Study conception and design: M.L., S.A.K., and R.F.; acquisition of data: M.L., C.W., and R.F.; analysis and interpretation of data: M.L., S.A.K., C.W., and R.F.; drafting of the manuscript: M.L. and R.F.; and critical revision of the manuscript: S.A.K. and C.W. All authors have read and approved the final version of this manuscript.

Data are not publicly available due to ethical reasons. Further inquiries can be directed to the corresponding author.

1.
Harland WA, Lee FD. Intestinal spirochaetosis. Br Med J. 1967 Sep 16;3(5567):718–9.
2.
Knopf B, Bethke B, Stolte M. Human intestinal spirochetosis. Pathologe. 2003 May;24(3):192–5.
3.
Kostman JR, Patel M, Catalano E, Camacho J, Hoffpauir J, DiNubile MJ. Invasive colitis and hepatitis due to previously uncharacterized spirochetes in patients with advanced human immunodeficiency virus infection. Clin Infect Dis. 1995 Nov;21(5):1159–65.
4.
Kasbohrer A, Gelderblom HR, Arasteh K, Heise W, Grosse G, L’Age M, et al. Intestinale Spirochatose bei HIV-Infektion. Vorkommen, Isolierung und Morphologie der Spirochaten [Intestinal spirochetosis in HIV infection: prevalence, isolation and morphology of spirochetes]. Dtsch Med Wochenschr. 2008;115(40):1499–506.
5.
Jones MW, Godana I, Hoilat GJ, Deppen JG. Pseudoappendicitis. Treasure Island (FL): StatPearls; 2022.
6.
Gan J, Bryant C, Arul D, Parmar C. Intestinal spirochaetosis mimicking acute appendicitis with review of the literature. BMJ Case Rep. 2017 Nov 4;2017:bcr2017221574.
7.
Henrik-Nielsen R, Lundbeck FA, Teglbjaerg PS, Ginnerup P, Hovind-Hougen K. Intestinal spirochetosis of the vermiform appendix. Gastroenterology. 1985 Apr;88(4):971–7.
8.
Westerman LJ, Schipper ME, Stel HV, Bonten MJ, Kusters JG. Appendiceal spirochaetosis in children. Gut Pathog. 2013 Dec 13;5(1):40.
9.
Haleem A, Al-Hindi H, Al Husseini H, Al Juboury M. Appendiceal spirochetosis: a light and electron microscope study of two cases. Ann Saudi Med. 2003 May–Jul;23(3–4):216–9.
10.
Yang M, Lapham R. Appendiceal spirochetosis.
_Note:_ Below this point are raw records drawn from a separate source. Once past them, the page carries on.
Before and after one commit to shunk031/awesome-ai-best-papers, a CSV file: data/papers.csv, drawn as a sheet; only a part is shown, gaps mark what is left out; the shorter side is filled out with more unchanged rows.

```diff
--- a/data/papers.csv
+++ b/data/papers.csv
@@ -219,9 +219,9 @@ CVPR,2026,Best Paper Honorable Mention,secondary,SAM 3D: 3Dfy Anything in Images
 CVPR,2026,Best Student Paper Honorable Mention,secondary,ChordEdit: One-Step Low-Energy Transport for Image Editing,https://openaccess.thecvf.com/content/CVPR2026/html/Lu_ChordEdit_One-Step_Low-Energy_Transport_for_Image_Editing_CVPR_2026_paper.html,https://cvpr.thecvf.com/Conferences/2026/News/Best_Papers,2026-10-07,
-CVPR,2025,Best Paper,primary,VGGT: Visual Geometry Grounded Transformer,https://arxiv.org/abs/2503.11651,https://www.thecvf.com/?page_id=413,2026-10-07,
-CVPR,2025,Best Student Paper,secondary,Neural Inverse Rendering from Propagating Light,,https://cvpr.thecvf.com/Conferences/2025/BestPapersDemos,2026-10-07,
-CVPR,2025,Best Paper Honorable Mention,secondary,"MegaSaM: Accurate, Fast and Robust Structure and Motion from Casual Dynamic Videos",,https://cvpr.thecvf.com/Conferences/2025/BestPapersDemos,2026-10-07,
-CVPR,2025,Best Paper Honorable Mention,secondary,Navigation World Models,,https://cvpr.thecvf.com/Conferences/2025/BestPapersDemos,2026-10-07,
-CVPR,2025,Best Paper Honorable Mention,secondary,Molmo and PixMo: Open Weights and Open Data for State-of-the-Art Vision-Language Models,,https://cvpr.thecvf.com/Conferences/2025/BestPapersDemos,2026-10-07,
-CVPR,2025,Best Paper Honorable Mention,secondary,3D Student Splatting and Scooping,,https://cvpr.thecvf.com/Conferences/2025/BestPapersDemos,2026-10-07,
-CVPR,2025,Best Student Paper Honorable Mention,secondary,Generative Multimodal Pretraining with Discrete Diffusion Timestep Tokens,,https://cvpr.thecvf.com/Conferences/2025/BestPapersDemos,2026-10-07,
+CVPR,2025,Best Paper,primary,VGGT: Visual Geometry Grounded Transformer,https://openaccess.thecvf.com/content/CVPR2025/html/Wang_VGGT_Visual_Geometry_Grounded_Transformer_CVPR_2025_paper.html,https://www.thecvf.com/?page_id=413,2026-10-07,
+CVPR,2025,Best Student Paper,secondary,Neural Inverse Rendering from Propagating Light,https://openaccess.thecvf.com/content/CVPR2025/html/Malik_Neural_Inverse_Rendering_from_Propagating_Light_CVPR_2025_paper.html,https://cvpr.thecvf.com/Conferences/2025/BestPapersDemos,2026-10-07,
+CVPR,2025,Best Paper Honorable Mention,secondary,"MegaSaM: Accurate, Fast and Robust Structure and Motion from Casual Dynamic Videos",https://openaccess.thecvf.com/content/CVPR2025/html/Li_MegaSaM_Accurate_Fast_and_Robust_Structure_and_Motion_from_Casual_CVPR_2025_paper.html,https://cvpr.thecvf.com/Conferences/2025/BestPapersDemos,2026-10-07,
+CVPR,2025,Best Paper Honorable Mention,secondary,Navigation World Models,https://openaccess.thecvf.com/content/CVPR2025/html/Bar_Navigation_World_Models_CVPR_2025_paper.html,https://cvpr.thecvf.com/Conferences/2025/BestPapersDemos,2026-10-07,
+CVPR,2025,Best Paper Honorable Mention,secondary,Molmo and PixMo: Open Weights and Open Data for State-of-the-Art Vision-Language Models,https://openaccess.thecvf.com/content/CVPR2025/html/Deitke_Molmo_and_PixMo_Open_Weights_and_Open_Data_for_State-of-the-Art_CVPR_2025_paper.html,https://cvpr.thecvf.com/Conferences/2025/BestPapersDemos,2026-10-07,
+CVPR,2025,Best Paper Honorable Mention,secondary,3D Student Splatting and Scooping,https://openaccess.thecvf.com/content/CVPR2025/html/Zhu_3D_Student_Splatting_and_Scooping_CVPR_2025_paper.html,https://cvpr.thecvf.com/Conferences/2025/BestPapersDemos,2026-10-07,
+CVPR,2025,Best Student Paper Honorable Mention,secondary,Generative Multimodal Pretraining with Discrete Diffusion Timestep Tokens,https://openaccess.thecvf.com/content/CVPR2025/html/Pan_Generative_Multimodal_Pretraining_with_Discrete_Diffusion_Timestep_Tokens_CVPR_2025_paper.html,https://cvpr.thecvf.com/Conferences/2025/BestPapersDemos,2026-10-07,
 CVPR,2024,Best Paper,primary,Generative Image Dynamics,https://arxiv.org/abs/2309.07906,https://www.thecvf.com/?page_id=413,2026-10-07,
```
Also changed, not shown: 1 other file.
South Med J. 1997 Jan;90(1):30–2.
11.
White J, Roche D, Chan YF, Mitchell EA. Intestinal spirochetosis in children: report of two cases. Pediatr Pathol. 1994 Mar–Apr;14(2):191–9.
12.
Lee FD, Kraszewski A, Gordon J, Howie JG, McSeveney D, Harland WA. Intestinal spirochaetosis. Gut. 1971 Feb;12(2):126–33.
13.
Tsinganou E, Gebbers JO. Human intestinal spirochetosis: a review. Ger Med Sci. 2010 Jan 7;8:Doc01.
14.
Fan K, Eslick GD, Nair PM, Burns GL, Walker MM, Hoedt EC, et al. Human intestinal spirochetosis, irritable bowel syndrome, and colonic polyps: a systematic review and meta-analysis. J Gastroenterol Hepatol. 2022 Jul;37(7):1222–34.
15.
Alnimer L, Zakaria A, Warren B. A case of human intestinal spirochetosis diagnosed during screening colonoscopy. Cureus. 2021 May 4;13(5):e14829.